Sponsors of legislation have until March 31 each year to pass bills with a simple majority. After that date, they must find a three-fifths majority in each chamber if they want their bill to go into effect within a year. Bills that pass with a simple majority cannot take effect until June 1 of the next year.
However, legislative leaders often call lawmakers into session for a few days or weeks before a new General Assembly is to be seated. Because that happens in January, the clock has been reset, but the new legislative session has not yet started. That allows legislators who are not returning in the new General Assembly, known as lame ducks, and lawmakers who have just won reelection and have a few years until they face another election to vote on proposals that are often controversial. That legislation also does not have to wait a year before taking effect. The time is informally called the lame-duck session.
This year’s lame-duck session was not particularly productive.
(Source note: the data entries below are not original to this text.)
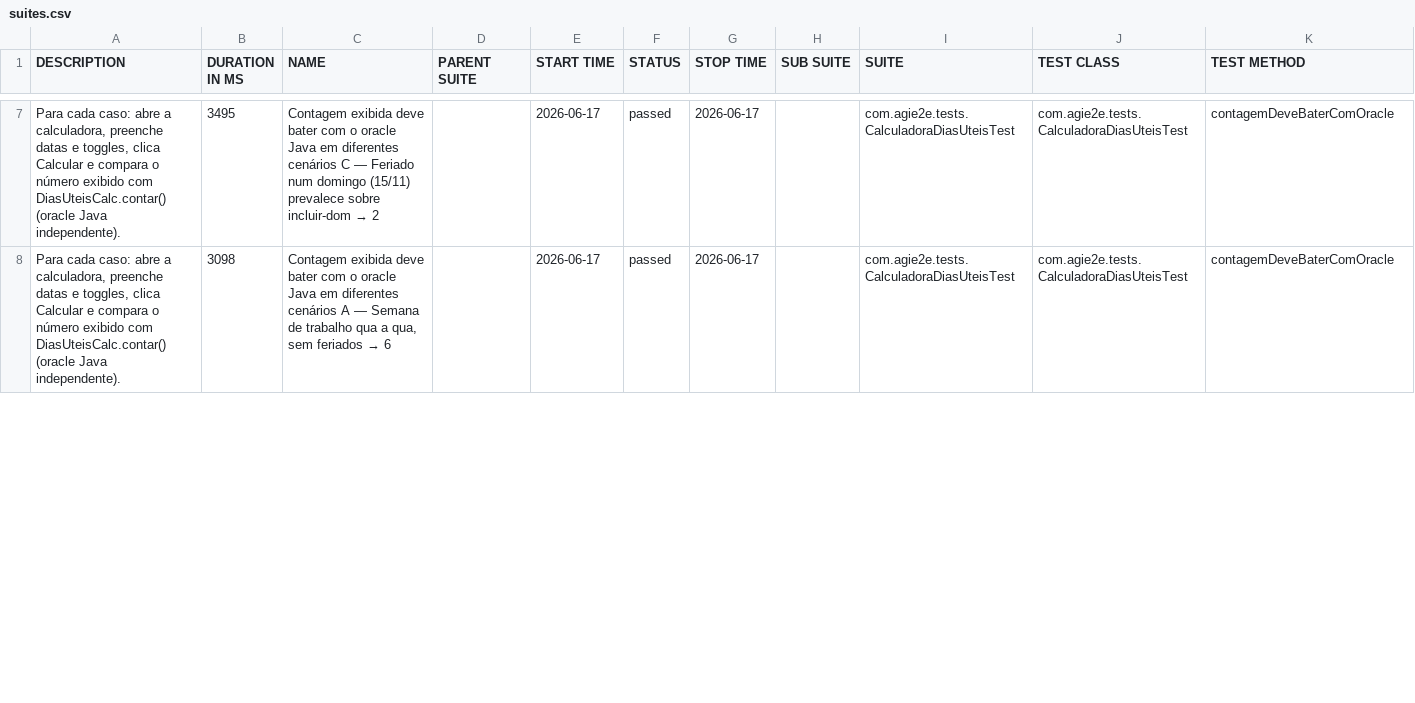
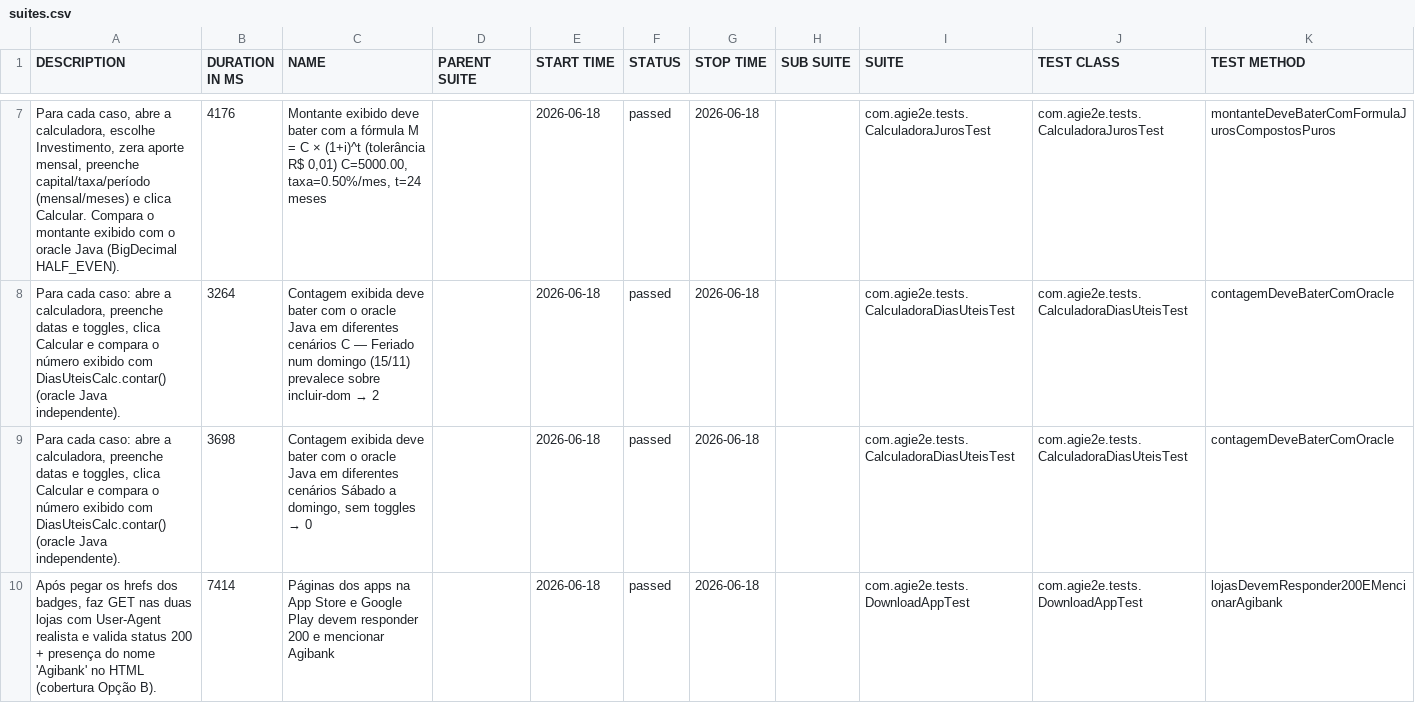
Before and after one commit to silasmarques/agi-e2e, a CSV file: data/suites.csv, drawn as a sheet; only a part is shown, gaps mark what is left out; the diff covers the shown part only.

```diff
--- a/data/suites.csv
+++ b/data/suites.csv
@@ -7,2 +7,4 @@
-"Para cada caso: abre a calculadora, preenche datas e toggles, clica Calcular e compara o número exibido com DiasUteisCalc.contar() (oracle Java independente).","3495","Contagem exibida deve bater com o oracle Java em diferentes cenários C — Feriado num domingo (15/11) prevalece sobre incluir-dom → 2","","2026-06-17","passed","2026-06-17","","com.agie2e.tests.CalculadoraDiasUteisTest","com.agie2e.tests.CalculadoraDiasUteisTest","contagemDeveBaterComOracle"
-"Para cada caso: abre a calculadora, preenche datas e toggles, clica Calcular e compara o número exibido com DiasUteisCalc.contar() (oracle Java independente).","3098","Contagem exibida deve bater com o oracle Java em diferentes cenários A — Semana de trabalho qua a qua, sem feriados → 6","","2026-06-17","passed","2026-06-17","","com.agie2e.tests.CalculadoraDiasUteisTest","com.agie2e.tests.CalculadoraDiasUteisTest","contagemDeveBaterComOracle"
+"Para cada caso, abre a calculadora, escolhe Investimento, zera aporte mensal, preenche capital/taxa/período (mensal/meses) e clica Calcular. Compara o montante exibido com o oracle Java (BigDecimal HALF_EVEN).","4176","Montante exibido deve bater com a fórmula M = C × (1+i)^t (tolerância R$ 0,01) C=5000.00, taxa=0.50%/mes, t=24 meses","","2026-06-18","passed","2026-06-18","","com.agie2e.tests.CalculadoraJurosTest","com.agie2e.tests.CalculadoraJurosTest","montanteDeveBaterComFormulaJurosCompostosPuros"
+"Para cada caso: abre a calculadora, preenche datas e toggles, clica Calcular e compara o número exibido com DiasUteisCalc.contar() (oracle Java independente).","3264","Contagem exibida deve bater com o oracle Java em diferentes cenários C — Feriado num domingo (15/11) prevalece sobre incluir-dom → 2","","2026-06-18","passed","2026-06-18","","com.agie2e.tests.CalculadoraDiasUteisTest","com.agie2e.tests.CalculadoraDiasUteisTest","contagemDeveBaterComOracle"
+"Para cada caso: abre a calculadora, preenche datas e toggles, clica Calcular e compara o número exibido com DiasUteisCalc.contar() (oracle Java independente).","3698","Contagem exibida deve bater com o oracle Java em diferentes cenários Sábado a domingo, sem toggles → 0","","2026-06-18","passed","2026-06-18","","com.agie2e.tests.CalculadoraDiasUteisTest","com.agie2e.tests.CalculadoraDiasUteisTest","contagemDeveBaterComOracle"
+"Após pegar os hrefs dos badges, faz GET nas duas lojas com User-Agent realista e valida status 200 + presença do nome 'Agibank' no HTML (cobertura Opção B).","7414","Páginas dos apps na App Store e Google Play devem responder 200 e mencionar Agibank","","2026-06-18","passed","2026-06-18","","com.agie2e.tests.DownloadAppTest","com.agie2e.tests.DownloadAppTest","lojasDevemResponder200EMencionarAgibank"
```
Also changed, not shown: 4 added rows, 6 removed rows and 37 edited cells elsewhere in this file, data/behaviors.csv, 57 other files.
But in January 2011, the General Assembly voted to increase income taxes on individuals and businesses and end the death penalty in Illinois.
“Every two years there seems to be more activity in a short amount of time in the first week of January than there is in the true session,” said Rep. Jim Durkin, who filed House Bill 195 today. The proposal would require a three-fifths majority for bills passed in January before a new legislature is sworn in. Durkin said the measure closes a “loophole” that has been used by for years to ram bills through the process at the end of the two-year legislative session.
Durkin, a Western Springs Republican, said that the problem with the lame-duck session is that lawmakers leaving office might be less influenced by the desires of their constituents. They also might be concerned about their future employment after they are no longer serving in the legislature. Many lawmakers go on to lobby their former colleagues on behalf of influential interests and industries such as utility companies and charitable organizations. “These two factors, a lower standard [for the passage of bills] and decreased constituent accountability, play into the appeal of using the lame-duck session as a way to move otherwise highly controversial legislation,” Durkin said. “Are there things I would like to see pass? Of course; however, I feel strongly that these proposals should be properly vetted through the legislative process.”
Durkin said he thinks the lame-duck session also adds to the temptation to put off difficult votes. “It’s the summer, and people are saying, ‘We will take care of [that] in the lame-duck session.’”
Kent Redfield, an emeritus professor of political science at the University of Illinois Springfield, said the practice of looking to the lame-duck session to as a time to pass big bills is a relatively new one. He said it started when the legislature's fall veto session began to expand to include more than just the governor’s vetoes. “When they wrote the 1970 Constitution, they assumed that we’d come back for a couple weeks and do some vetoes and go home. They couldn’t imagine the fall legislative session, which it has morphed into,” he said. “It was exceedingly rare in the '70s and '80s to do anything in veto session other than vetoes. I mean it happened, but generally the legislature came back a day ahead of time [before the swearing in of new lawmakers] and might clean up a little bit of ceremonial stuff in January.” Redfield said legislative action from the veto session started to spill over into January, and now the lame-duck session, which usually takes place over several days in January every two years, has become a fixture.
Redfield said now that legislative leaders have the lame-duck session as an option, it would be hard to turn back the clock. “It’s been way too useful a mechanism in previous General Assemblies. We’ve gotten pretty used to that possibility sitting there,” he said. “I think strategically, you don’t give anything away when you are in the majority.”
Durkin noted that Republicans have taken advantage of the lame-duck session when they held majorities, too. Durkin, who took office in 1995, said that after then-House Speaker Lee Daniels lost his Republican majority, he used the lame-duck session to pass bills before the new Democratic majority was seated. “And I’m sure I voted for a few of those things,” Durkin said. However, he said that Illinois now faces a public opinion crisis along with its fiscal one. “The public’s perception of legislative process is horrible, and at some point we need to be honest with ourselves and our constituents about what we are doing.”